But the proposed rules drew sharp rejoinders from health care experts and other critics. Some warned that the new rules – which are subject to public review and comment – could discourage younger, healthier people from enrolling because of the truncated enrollment season. They also said the rules could reduce financial assistance for low and moderate-income families while forcing some people into plans with significantly higher deductibles.
Ron Pollack, executive director of Families USA, said in a statement, “Very significantly, the Administration has completely reneged on its promise to lower deductibles.
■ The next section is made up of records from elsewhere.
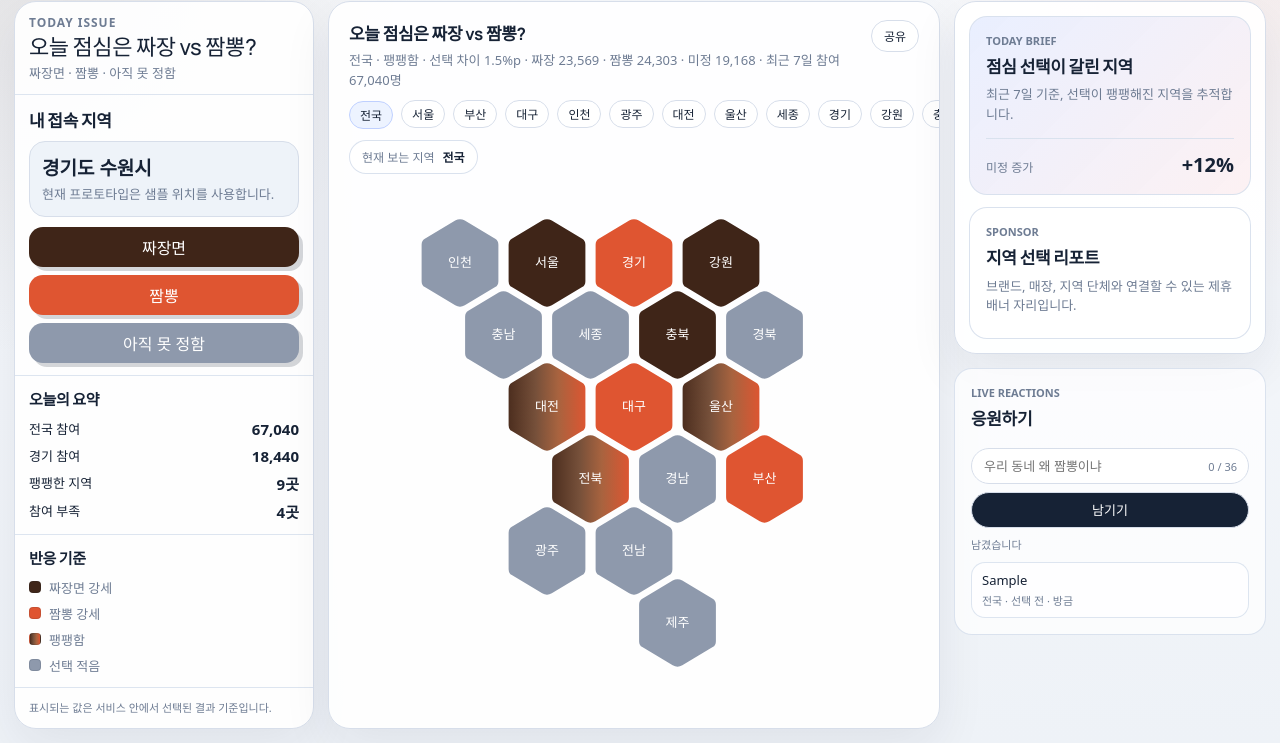
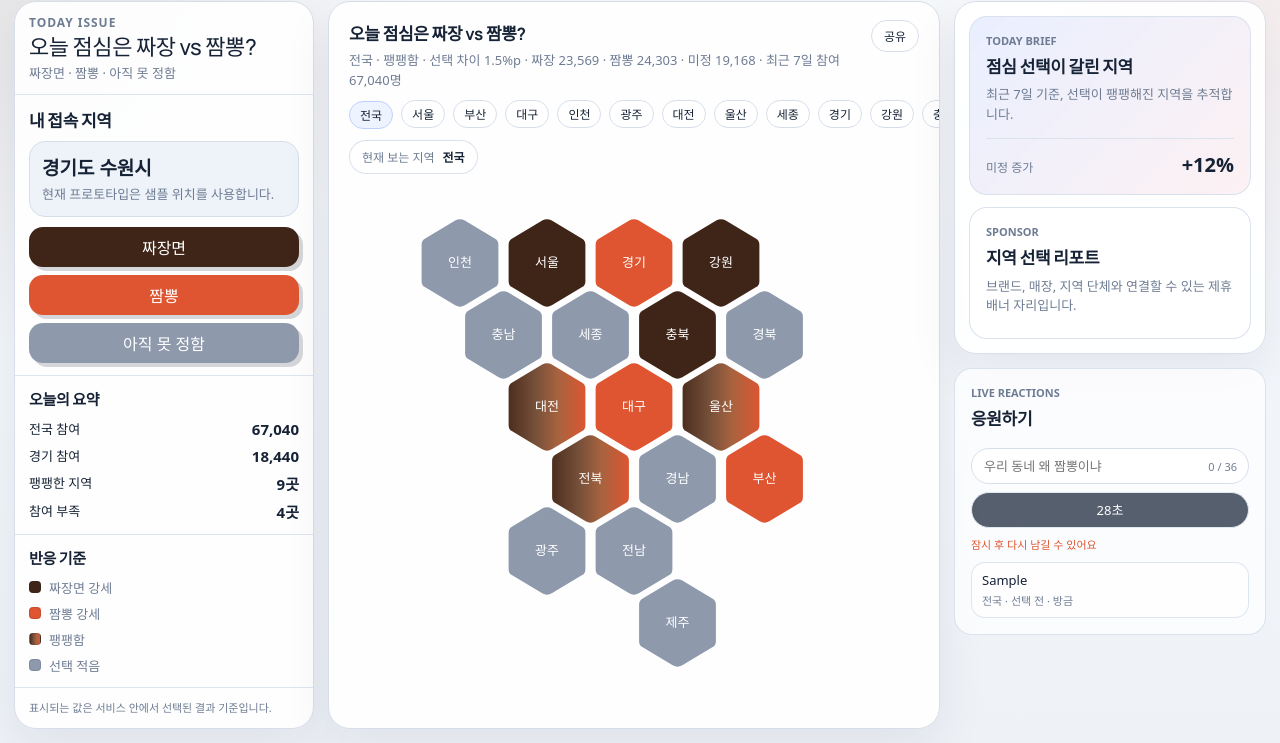
Before and after one commit to kimguta/vibemap, a plain HTML site: page minsimp-map-prototype.html in a window 1280 px wide. Both pictures are taken after typing "Sample" into the empty fields and a click on the button "남기기". Shown: the part 67-810 px from the top of the page. Drawn offline with Linux system fonts and the light colour scheme; no server answers; a web font is replaced by a local one.

Commit message:
Show reaction cooldown countdown

```diff
--- a/minsimp-map-prototype.html
+++ b/minsimp-map-prototype.html
@@ -473,6 +473,11 @@
       cursor: pointer;
       font: inherit;
       font-size: 13px;
+    }
+
+    .reaction-submit:disabled {
+      cursor: wait;
+      opacity: 0.72;
     }
 
     .reaction-list {
@@ -1108,6 +1113,7 @@
     const reactionInput = document.querySelector("#reaction-input");
     const reactionCount = document.querySelector("#reaction-count");
     const reactionStatus = document.querySelector("#reaction-status");
+    const reactionSubmit = document.querySelector(".reaction-submit");
     const reactionList = document.querySelector("#reaction-list");
     const shareButton = document.querySelector("#share-button");
     const shareStatus = document.querySelector("#share-status");
@@ -1122,6 +1128,7 @@
     let activeScopeName = "전국";
     let activeChoiceId = null;
     let remoteReactions = null;
+    let reactionCooldownTimer = null;
 
     const defaultReactions = [
       { text: "우리 동네는 오늘 짜장 분위기네", region: "전국", choice: "짜장면", createdAt: "샘플" },
@@ -1200,6 +1207,26 @@
     function setReactionStatus(message = "", warning = false) {
       reactionStatus.textContent = message;
       reactionStatus.classList.toggle("warning", warning);
+    }
+
+    function updateReactionCooldown() {
+      const waitSeconds = cooldownSeconds(reactionCooldownKey, reactionCooldownMs);
+      if (waitSeconds > 0) {
+        reactionSubmit.disabled = true;
+        reactionSubmit.textContent = `${waitSeconds}초`;
+        setReactionStatus("잠시 후 다시 남길 수 있어요", true);
+        window.clearTimeout(reactionCooldownTimer);
+        reactionCooldownTimer = window.setTimeout(updateReactionCooldown, 1000);
+        return true;
+      }
+
+      reactionSubmit.disabled = false;
+      reactionSubmit.textContent = "남기기";
+      if (reactionStatus.textContent === "잠시 후 다시 남길 수 있어요") {
+        setReactionStatus("");
+      }
+      window.clearTimeout(reactionCooldownTimer);
+      return false;
     }
 
     function loadReactions() {
@@ -1262,10 +1289,11 @@
       if (!cleanText) return;
       const waitSeconds = cooldownSeconds(reactionCooldownKey, reactionCooldownMs);
       if (waitSeconds > 0) {
-        setReactionStatus(`${waitSeconds}초 후 다시 남겨주세요`, true);
+        updateReactionCooldown();
         return;
       }
       markCooldown(reactionCooldownKey);
+      updateReactionCooldown();
       setReactionStatus("남기는 중...");
 
       try {
@@ -1284,7 +1312,11 @@
         if (payload.ok && Array.isArray(payload.data)) {
           remoteReactions = payload.data;
           renderReactions();
-          setReactionStatus("남겼습니다");
+          if (!cooldownSeconds(reactionCooldownKey, reactionCooldownMs)) {
+            setReactionStatus("남겼습니다");
+          } else {
+            setReactionStatus("잠시 후 다시 남길 수 있어요", true);
+          }
           return;
         } else if (!payload.ok && payload.error?.message) {
           setReactionStatus(payload.error.message, true);
@@ -1303,7 +1335,7 @@
       });
       saveReactions(reactions);
       renderReactions();
-      setReactionStatus("남겼습니다");
+      setReactionStatus("잠시 후 다시 남길 수 있어요", true);
     }
 
     function shareText() {
@@ -1746,6 +1778,7 @@
     renderReactions();
     fetchReactionsFromApi();
     updateReactionCount();
+    updateReactionCooldown();
   </script>
 </body>
 </html>
```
Instead, they are increasing cost-sharing and cutting back financial assistance for coverage.”